Full recovery — which includes a gradual return to easy daily activities, followed by moderate moves, such as walking or pool running, and then full sports functioning, such as running — takes nine to 12 months following surgery. But experts believe the alternative is worse.
When the lesions are left untreated, they become larger, often causing damage on the other side of the knee, “and that’s essentially arthritis,” says Barker, who also is a team physician for the Carolina Hurricanes hockey team and North Carolina State University.
The name of the procedure is a mouthful — autologous cultured chondrocytes on porcine collagen membrane — commonly called MACI.
“With it, you can hold off and maybe prevent the development of arthritis, as well as a knee replacement,” Barker says. “It’s a significant advancement in the prevention of arthritis.”

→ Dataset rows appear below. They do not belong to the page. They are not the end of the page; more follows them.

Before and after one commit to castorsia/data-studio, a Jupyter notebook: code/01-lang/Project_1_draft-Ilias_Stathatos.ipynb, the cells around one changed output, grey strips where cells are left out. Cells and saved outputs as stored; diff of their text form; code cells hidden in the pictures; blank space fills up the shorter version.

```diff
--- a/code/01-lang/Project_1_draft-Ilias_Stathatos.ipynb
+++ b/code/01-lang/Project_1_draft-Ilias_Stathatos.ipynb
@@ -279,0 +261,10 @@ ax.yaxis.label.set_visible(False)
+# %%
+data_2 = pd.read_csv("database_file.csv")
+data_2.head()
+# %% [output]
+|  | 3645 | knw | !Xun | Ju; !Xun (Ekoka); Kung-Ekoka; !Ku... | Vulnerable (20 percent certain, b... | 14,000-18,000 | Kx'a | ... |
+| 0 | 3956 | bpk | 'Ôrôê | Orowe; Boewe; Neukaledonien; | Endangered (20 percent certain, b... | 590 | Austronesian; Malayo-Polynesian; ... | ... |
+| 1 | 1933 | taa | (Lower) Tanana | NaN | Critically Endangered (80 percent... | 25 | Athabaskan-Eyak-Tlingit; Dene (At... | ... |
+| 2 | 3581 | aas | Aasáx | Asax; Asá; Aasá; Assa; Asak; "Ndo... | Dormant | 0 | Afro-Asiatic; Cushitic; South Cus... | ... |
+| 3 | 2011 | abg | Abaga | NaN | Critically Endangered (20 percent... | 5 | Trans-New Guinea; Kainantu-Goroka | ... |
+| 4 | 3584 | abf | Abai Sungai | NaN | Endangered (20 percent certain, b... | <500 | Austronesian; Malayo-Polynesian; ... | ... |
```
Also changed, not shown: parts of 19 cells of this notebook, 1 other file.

It’s not for those with full-blown osteoarthritis, since there must be normal surrounding cartilage remaining for the implant to heal appropriately. Also, MACI cannot correct the underlying spurs and cysts that can develop with arthritis.
“By then, it’s too late to use it,” DiNubile says. “You can fix those potholes early on, but you can’t repave the whole road. It’s a way to replace cartilage before it becomes debilitating osteoarthritis, and it’s a game-changer. It’s about saving knees, not replacing them.”
The ideal candidates are ages 18 to 55, who are physically active and have isolated areas of cartilage loss.
“The treatments depend less on your actual age, but the age of your joints and your expectations and activity levels,” Sherman says. “MACI can be used on any part of the knee joint, on any cartilage defect in the knee. It preserves the joint, restores the cartilage, allowing the patient to return to his or her sports, or other activities, pain-free.”
The manufacturer of MACI is Vericel, a company based in Cambridge, Mass., that develops cell therapies. The company cultures the cartilage cells and produces the cell-embedded membrane. To be sure, insurance policies vary, but insurance typically covers some or most of the procedure — which can be expensive — costing about $30,000 or more, experts say.
Studies suggest it is more effective than another procedure, microfracture surgery, often used before cartilage cell regeneration came along. It involves creating small holes in the bone under the cartilage defect that stimulate the growth of fibrocartilage, a type of cartilage that resembles scar tissue. Fibrocartilage isn’t as strong or durable as hyaline cartilage, the native cartilage found in the knee and the type that MACI produces, experts say.
“Former high level athletes or college athletes who do pounding sports — football players, soccer players — used to do microfracture surgery,” Ferrell says. “The area would look better at first, but it wouldn’t last. As soon as they started to run and jump and play on it, they would have symptoms again.”
While so far limited to the knee, experts think eventually the procedure could help restore cartilage lost in other joints, for example, shoulders, ankles or hips.
“The hope is that this is just the beginning,” Barker says.
Oates is upbeat, despite knowing he will be sidelined from running for most, if not all, of the coming year.
“It’s a minor setback,” he says. “I see the ultimate reward as bigger than the sacrifice.”